*** Begin section ***
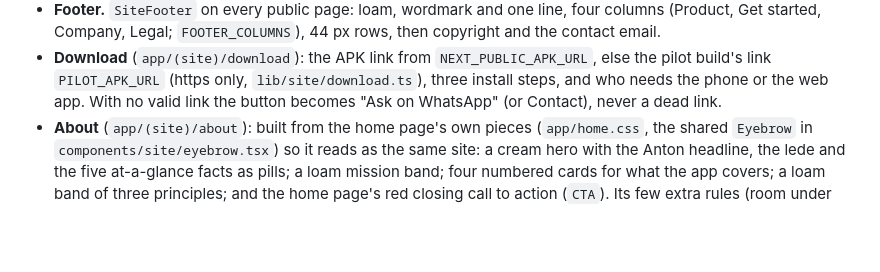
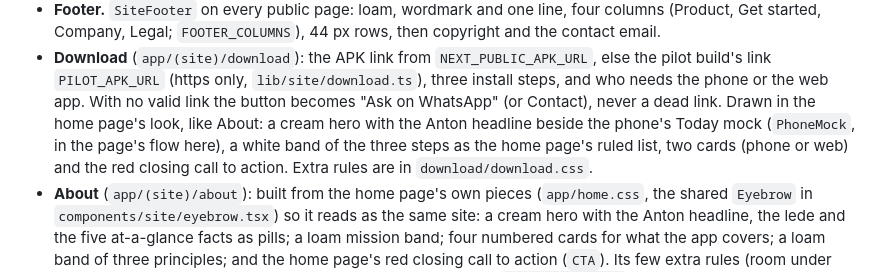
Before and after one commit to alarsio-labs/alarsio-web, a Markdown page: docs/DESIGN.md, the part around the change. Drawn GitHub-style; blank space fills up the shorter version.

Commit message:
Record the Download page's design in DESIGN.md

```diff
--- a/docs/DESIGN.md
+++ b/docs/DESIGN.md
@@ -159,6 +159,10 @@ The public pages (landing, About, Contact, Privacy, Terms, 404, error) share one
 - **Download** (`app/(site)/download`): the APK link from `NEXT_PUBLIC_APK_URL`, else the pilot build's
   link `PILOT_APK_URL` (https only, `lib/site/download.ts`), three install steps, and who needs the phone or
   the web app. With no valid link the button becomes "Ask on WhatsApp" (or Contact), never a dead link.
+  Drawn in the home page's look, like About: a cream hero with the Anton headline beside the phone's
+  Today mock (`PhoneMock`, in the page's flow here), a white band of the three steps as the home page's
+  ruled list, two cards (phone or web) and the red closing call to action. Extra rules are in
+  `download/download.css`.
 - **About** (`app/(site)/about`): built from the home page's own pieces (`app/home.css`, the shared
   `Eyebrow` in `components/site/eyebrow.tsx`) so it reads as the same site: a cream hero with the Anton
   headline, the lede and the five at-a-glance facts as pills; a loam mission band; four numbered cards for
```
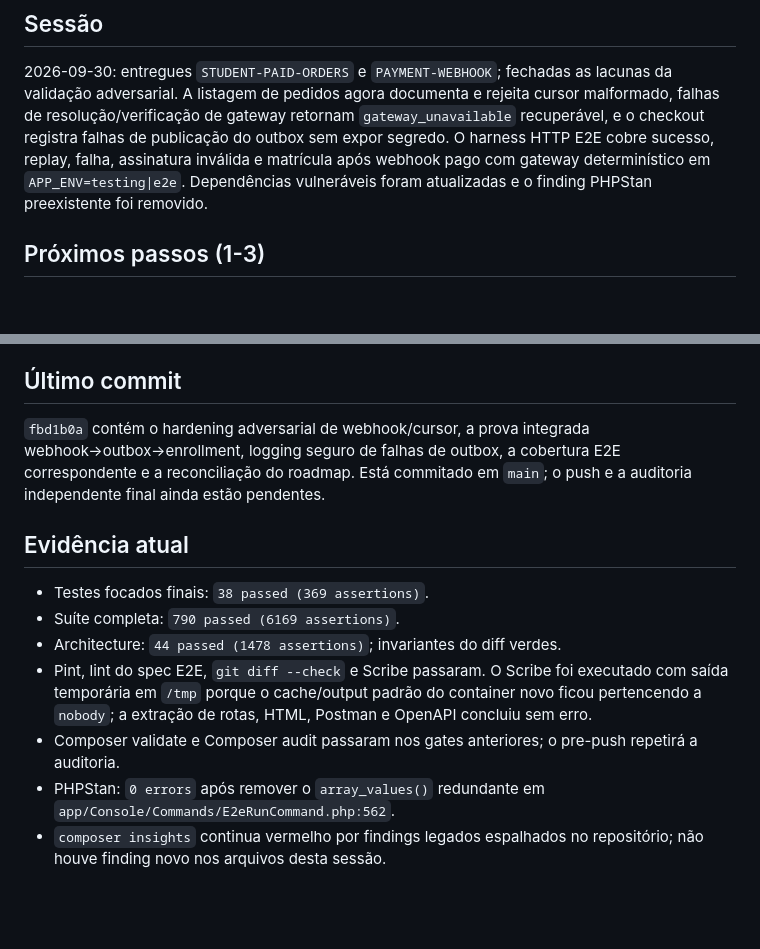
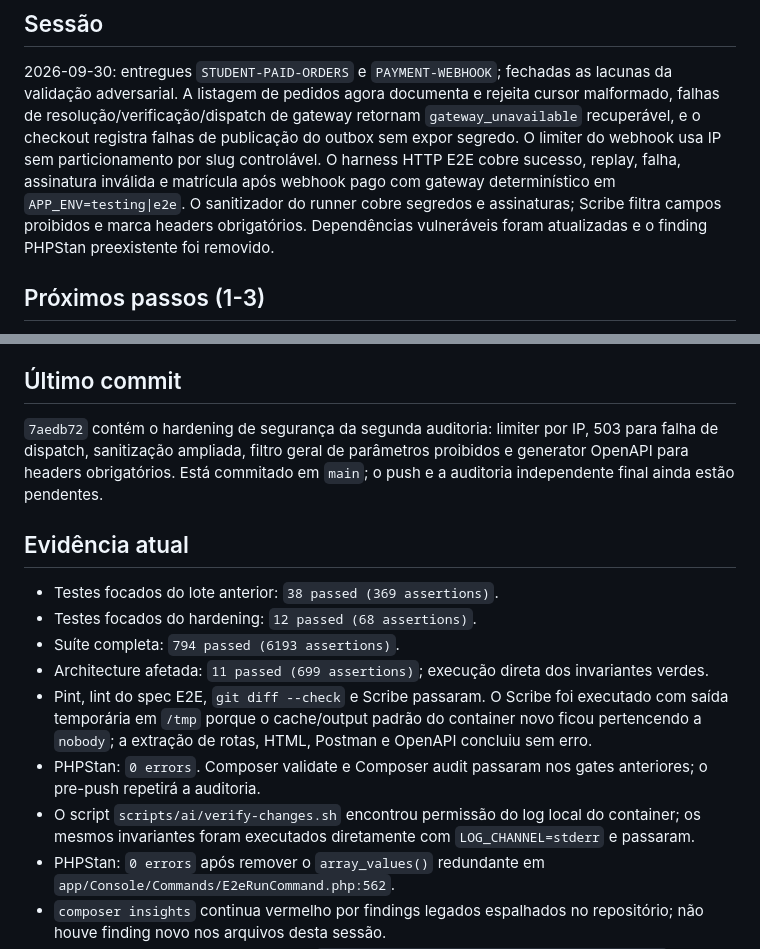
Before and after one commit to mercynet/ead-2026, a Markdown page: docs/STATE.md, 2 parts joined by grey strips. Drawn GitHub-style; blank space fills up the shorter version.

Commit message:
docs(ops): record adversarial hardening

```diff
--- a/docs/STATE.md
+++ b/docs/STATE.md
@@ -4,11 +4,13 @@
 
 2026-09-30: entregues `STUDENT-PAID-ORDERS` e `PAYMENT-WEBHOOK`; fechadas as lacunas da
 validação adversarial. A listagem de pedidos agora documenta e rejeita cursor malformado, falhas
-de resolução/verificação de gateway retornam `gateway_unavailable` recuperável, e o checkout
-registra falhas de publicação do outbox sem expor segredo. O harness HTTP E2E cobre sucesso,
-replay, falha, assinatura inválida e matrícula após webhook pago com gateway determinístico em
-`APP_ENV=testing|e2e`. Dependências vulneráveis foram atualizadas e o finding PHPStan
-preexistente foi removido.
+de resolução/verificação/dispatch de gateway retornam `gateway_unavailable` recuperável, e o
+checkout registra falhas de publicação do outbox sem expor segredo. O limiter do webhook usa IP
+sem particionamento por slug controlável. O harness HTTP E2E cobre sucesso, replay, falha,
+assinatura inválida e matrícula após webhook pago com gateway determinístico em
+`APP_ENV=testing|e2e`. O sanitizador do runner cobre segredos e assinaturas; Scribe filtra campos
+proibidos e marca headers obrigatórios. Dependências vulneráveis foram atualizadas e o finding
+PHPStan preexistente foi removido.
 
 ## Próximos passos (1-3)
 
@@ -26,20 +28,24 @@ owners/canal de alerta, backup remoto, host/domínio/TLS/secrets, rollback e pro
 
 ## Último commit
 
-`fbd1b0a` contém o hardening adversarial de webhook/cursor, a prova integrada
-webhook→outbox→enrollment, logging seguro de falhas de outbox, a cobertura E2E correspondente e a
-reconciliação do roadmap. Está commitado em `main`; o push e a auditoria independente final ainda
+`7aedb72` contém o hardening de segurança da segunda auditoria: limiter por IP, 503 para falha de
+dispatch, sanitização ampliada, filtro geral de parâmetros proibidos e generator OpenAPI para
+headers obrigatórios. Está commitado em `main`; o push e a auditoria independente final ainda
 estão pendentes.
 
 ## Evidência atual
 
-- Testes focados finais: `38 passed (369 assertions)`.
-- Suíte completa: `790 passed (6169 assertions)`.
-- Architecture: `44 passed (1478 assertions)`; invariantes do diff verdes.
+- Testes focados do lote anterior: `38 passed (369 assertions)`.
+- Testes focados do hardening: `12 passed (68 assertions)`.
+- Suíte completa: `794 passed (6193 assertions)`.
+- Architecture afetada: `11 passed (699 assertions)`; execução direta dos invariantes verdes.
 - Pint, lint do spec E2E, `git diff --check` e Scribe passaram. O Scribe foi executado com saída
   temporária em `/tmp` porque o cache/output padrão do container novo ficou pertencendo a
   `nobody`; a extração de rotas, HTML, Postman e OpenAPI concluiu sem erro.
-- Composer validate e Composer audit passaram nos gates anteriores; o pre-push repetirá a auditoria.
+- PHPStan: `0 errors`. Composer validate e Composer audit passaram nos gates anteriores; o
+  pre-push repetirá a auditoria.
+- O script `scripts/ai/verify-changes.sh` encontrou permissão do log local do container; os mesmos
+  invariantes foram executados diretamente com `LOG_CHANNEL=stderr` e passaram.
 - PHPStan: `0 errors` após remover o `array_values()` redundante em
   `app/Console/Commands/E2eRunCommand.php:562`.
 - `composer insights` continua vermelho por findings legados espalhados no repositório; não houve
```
*** End section ***
*** Begin section ***
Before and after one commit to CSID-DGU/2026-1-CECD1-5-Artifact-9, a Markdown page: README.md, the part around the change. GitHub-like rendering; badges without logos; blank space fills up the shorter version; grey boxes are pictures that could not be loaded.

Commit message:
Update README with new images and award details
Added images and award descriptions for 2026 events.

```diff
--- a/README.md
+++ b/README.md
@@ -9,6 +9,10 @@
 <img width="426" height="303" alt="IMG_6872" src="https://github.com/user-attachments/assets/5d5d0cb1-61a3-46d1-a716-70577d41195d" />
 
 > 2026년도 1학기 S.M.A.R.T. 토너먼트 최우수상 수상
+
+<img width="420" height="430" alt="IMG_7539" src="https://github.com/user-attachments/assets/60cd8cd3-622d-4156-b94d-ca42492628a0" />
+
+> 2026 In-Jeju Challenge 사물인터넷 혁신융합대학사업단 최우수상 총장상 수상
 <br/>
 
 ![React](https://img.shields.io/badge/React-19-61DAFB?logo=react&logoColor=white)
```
*** End section ***
*** Begin section ***
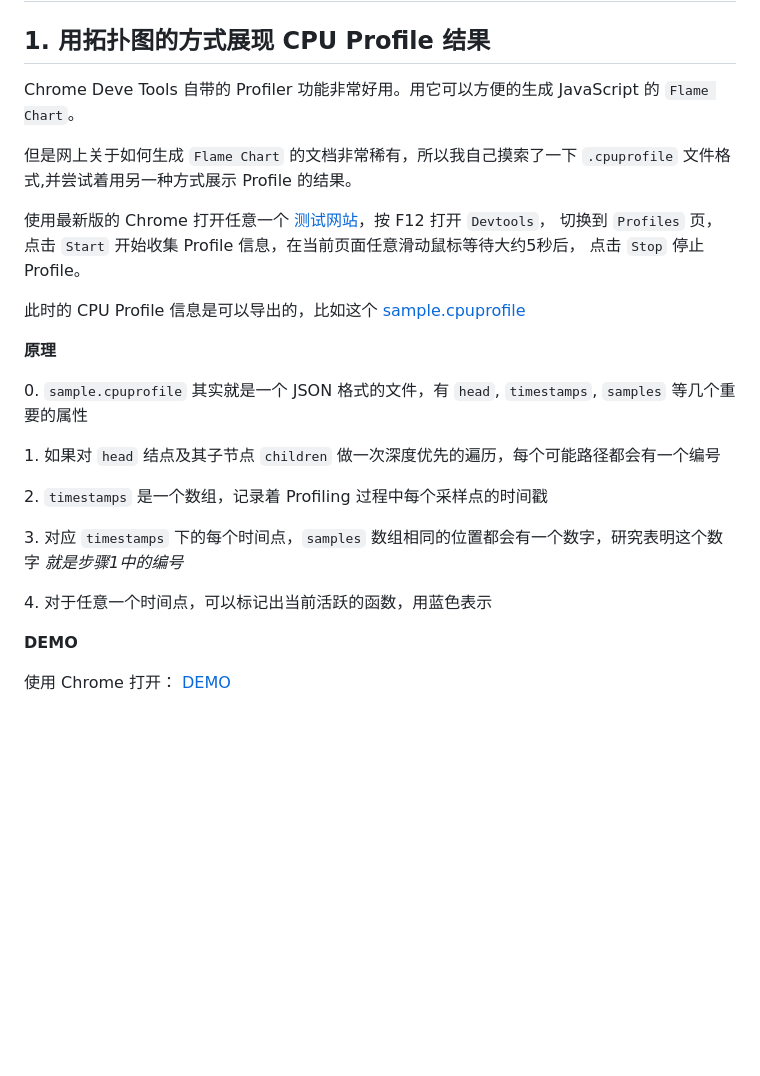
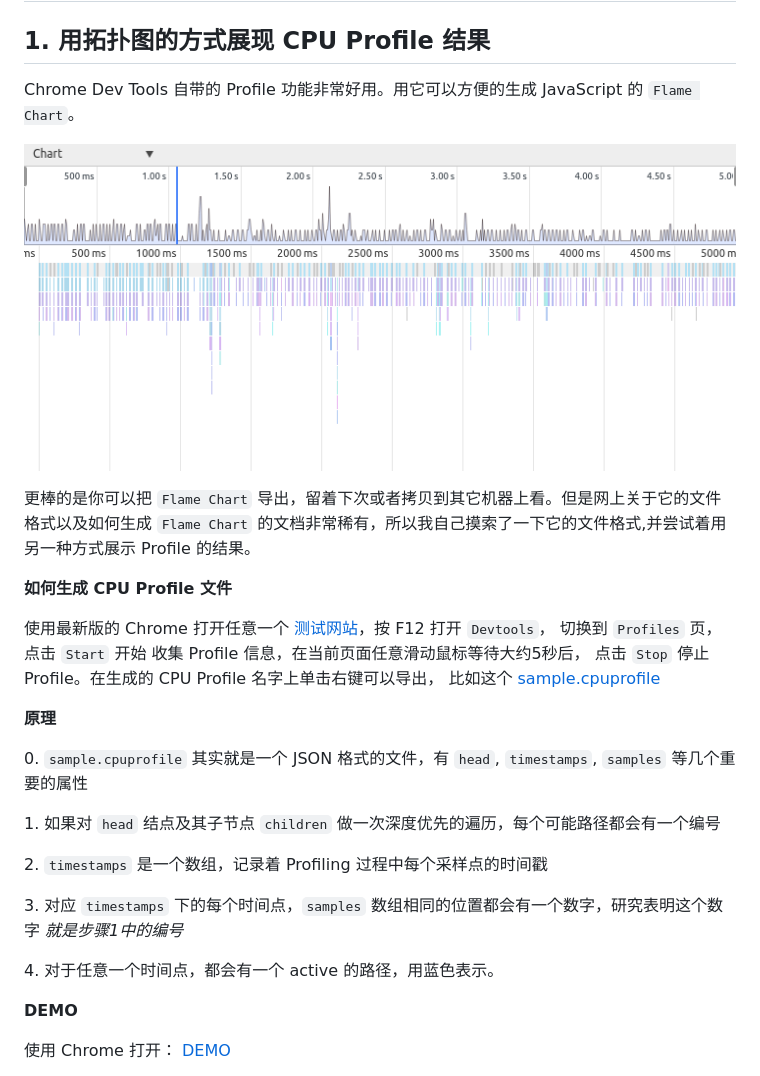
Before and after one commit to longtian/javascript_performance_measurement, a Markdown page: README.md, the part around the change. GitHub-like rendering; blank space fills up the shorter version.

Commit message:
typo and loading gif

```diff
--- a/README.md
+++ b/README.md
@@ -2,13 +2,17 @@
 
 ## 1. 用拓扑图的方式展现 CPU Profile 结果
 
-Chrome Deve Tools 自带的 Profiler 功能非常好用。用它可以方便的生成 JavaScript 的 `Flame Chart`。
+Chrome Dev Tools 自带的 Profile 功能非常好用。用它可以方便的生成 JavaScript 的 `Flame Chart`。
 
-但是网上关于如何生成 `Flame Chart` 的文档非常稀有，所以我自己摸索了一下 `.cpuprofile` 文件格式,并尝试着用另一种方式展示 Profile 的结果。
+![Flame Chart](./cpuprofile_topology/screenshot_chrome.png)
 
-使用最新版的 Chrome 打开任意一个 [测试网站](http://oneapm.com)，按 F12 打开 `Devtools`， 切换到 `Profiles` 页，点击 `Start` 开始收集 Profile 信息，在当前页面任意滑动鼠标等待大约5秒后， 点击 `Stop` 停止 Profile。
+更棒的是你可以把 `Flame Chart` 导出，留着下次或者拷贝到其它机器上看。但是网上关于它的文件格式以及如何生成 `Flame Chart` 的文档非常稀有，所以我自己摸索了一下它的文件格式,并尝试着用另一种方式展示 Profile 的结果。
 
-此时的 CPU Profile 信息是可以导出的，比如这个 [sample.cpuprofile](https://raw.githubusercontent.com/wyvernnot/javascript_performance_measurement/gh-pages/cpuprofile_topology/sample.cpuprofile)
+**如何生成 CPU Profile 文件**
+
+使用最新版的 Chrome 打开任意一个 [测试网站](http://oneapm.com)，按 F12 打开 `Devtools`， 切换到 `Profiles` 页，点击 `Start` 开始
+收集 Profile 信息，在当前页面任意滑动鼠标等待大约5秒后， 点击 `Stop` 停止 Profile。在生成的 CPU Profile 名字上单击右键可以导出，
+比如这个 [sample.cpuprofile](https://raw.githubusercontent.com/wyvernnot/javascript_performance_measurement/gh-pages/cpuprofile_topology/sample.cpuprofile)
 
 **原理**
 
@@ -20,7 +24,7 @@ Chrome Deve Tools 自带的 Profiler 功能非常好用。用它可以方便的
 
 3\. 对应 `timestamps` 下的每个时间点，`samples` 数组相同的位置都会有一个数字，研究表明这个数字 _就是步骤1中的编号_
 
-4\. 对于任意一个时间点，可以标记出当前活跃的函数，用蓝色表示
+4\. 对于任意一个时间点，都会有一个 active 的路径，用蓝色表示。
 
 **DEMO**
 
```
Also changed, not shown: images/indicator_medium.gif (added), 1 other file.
*** End section ***
Look through the entries above. Copy out every line holding the word "Drawn".

- Exercise answer
Before and after one commit to alarsio-labs/alarsio-web, a Markdown page: docs/DESIGN.md, the part around the change. Drawn GitHub-style; blank space fills up the shorter version.
+  Drawn in the home page's look, like About: a cream hero with the Anton headline beside the phone's
Before and after one commit to mercynet/ead-2026, a Markdown page: docs/STATE.md, 2 parts joined by grey strips. Drawn GitHub-style; blank space fills up the shorter version.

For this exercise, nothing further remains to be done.